A good theory is recognizable by the answerable questions it enables in the minds of its proponents and critics. Opposite the natural human tendency for finality and completion, science as it grows is instead characterized by a useful metaphor: an inflating balloon (as the balloon inflates its surface area increases; if you consider the expanding knowledge we know about nature as the interior of the balloon, then the progress of science expands the interior, and that automatically expands the surface area; as our knowledge increases, the number of our answerable questions expands also into an ever-increasing number of new questions.
There are also unresolved islands of bafflement in theories that should attract future work. Sometimes exploration of these leads to entirely new insights and paradigms.
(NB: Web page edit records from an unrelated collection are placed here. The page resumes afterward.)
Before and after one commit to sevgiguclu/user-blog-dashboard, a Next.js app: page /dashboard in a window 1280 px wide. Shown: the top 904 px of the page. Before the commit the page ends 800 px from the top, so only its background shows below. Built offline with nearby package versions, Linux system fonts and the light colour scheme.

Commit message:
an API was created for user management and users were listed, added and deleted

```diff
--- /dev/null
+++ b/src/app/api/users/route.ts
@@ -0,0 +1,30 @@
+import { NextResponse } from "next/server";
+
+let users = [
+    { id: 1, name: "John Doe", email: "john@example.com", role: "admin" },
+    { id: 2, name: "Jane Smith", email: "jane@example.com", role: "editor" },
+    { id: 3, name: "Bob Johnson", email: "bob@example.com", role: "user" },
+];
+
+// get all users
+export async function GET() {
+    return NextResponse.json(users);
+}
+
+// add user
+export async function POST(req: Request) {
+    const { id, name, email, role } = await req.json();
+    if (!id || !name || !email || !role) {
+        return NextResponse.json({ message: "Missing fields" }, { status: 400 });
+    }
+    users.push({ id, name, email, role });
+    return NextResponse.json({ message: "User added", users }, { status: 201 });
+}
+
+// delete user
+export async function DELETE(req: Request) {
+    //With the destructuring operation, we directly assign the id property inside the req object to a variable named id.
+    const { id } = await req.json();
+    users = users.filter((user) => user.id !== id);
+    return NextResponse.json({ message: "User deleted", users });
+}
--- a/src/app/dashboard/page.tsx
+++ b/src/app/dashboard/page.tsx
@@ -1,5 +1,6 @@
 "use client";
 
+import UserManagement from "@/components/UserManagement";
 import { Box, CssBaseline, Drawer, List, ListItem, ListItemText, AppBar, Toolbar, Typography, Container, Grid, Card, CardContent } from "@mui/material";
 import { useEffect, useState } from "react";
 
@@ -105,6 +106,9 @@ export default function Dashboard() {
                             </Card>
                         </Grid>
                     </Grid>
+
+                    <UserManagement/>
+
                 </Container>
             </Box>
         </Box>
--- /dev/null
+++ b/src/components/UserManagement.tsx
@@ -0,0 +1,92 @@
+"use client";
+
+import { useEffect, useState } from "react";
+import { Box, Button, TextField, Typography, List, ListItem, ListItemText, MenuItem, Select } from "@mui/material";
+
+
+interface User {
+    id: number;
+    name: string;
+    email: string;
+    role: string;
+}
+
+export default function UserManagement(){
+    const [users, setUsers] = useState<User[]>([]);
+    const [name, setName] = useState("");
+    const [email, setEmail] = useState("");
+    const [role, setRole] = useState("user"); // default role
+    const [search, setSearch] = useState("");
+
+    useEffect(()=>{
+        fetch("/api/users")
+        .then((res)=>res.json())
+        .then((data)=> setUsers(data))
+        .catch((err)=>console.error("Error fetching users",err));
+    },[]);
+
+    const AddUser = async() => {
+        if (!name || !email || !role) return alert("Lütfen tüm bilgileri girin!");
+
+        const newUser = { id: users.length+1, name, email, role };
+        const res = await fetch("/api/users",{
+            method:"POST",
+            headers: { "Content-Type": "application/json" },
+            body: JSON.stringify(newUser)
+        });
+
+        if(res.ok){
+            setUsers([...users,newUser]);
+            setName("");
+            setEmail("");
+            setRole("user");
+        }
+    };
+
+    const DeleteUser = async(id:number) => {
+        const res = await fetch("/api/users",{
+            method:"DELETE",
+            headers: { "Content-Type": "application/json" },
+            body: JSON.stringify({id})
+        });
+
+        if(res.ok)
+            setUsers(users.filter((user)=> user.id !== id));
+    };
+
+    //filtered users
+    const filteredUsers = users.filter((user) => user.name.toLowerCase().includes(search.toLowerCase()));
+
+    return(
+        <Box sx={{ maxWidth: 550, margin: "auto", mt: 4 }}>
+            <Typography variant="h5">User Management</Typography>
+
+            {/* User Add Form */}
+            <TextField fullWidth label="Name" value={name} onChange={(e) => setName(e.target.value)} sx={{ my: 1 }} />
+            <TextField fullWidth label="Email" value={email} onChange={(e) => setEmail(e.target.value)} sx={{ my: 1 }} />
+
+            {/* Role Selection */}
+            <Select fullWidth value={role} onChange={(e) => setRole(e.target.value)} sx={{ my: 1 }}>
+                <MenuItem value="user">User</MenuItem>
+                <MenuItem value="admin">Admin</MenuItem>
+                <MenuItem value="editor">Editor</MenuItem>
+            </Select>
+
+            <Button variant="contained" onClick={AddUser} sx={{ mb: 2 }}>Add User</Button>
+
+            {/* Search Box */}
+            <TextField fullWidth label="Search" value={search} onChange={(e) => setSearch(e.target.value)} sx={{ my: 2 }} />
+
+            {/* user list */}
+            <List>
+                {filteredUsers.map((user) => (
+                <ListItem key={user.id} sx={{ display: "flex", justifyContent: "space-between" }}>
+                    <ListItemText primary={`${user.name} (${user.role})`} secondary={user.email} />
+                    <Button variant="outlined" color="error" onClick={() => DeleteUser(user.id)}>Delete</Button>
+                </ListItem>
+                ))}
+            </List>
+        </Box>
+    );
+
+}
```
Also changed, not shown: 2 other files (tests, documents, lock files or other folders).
We would want any participant in the SPT project to continuously be hyper aware of (and record for others) new questions that arise in studying systems processes and pathologies (just like Isaac Newton famously kept adding better and better questions in his early notebooks). This is also similar to the time-honored success in mathematics of famous conjectures, there should be a similar tradition in SPT. In fact, this author once suggested a paper on xxxx that mimics what xxx did for mathematics in his famous xxxx.